_About this exercise_. For the material that follows, list every line containing the word "false".

_Available data_.
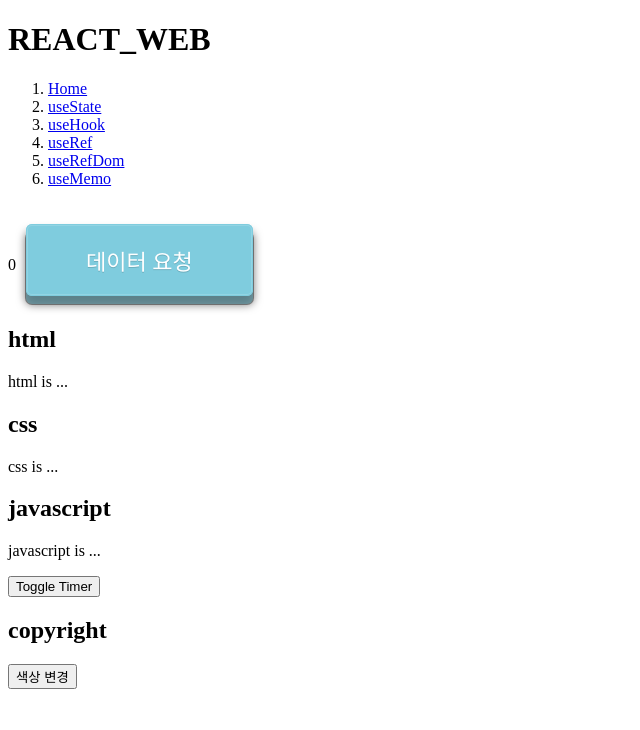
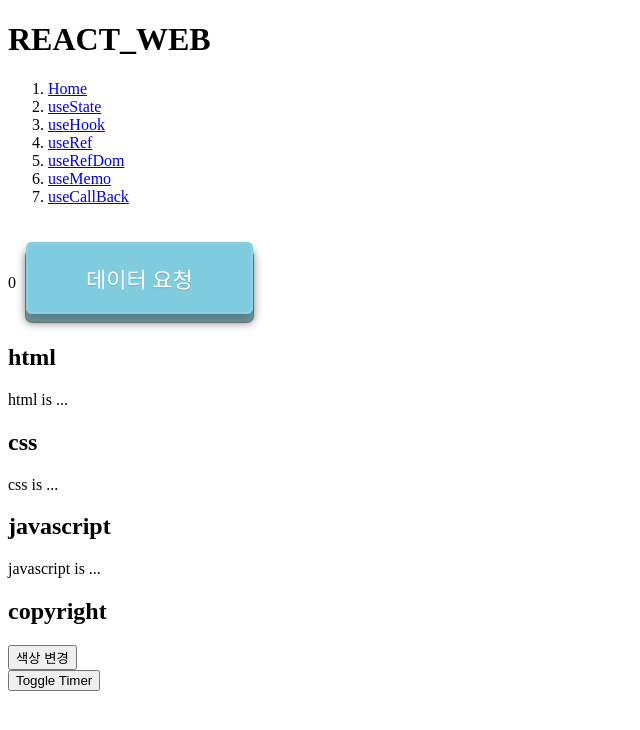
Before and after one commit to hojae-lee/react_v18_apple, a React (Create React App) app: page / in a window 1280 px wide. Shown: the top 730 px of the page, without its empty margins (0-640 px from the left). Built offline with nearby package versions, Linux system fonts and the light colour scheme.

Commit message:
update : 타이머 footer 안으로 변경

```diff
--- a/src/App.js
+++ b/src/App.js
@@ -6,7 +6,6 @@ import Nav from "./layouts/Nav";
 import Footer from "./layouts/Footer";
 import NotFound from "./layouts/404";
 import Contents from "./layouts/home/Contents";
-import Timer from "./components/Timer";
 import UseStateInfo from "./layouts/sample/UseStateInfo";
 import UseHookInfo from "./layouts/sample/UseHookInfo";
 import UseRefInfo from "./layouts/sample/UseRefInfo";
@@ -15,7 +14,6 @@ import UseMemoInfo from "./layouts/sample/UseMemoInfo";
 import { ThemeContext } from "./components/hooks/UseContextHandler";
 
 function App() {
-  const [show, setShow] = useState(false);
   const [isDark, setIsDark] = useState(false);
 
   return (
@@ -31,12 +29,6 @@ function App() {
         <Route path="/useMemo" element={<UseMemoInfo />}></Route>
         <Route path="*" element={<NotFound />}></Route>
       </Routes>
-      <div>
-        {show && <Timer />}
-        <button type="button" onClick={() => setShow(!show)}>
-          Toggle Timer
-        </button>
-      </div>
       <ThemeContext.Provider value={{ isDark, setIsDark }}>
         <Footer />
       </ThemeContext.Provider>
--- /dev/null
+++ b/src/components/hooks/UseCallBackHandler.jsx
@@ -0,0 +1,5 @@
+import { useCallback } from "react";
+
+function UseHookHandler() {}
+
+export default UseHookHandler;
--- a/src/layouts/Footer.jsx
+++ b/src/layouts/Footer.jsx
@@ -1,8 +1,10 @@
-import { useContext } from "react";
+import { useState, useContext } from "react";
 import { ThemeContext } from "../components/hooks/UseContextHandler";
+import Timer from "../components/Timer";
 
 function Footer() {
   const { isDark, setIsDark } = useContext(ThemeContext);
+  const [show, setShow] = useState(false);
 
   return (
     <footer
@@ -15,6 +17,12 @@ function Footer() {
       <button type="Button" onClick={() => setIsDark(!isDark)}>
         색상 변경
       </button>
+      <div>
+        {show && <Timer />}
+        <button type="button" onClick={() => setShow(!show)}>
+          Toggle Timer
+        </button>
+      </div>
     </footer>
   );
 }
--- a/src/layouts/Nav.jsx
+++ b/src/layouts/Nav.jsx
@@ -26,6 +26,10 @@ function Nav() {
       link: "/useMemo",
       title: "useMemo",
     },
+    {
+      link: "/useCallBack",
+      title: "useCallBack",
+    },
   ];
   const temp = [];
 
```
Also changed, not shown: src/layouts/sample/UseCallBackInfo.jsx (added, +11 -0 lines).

_Written reply_.
-  const [show, setShow] = useState(false);
   const [isDark, setIsDark] = useState(false);
+  const [show, setShow] = useState(false);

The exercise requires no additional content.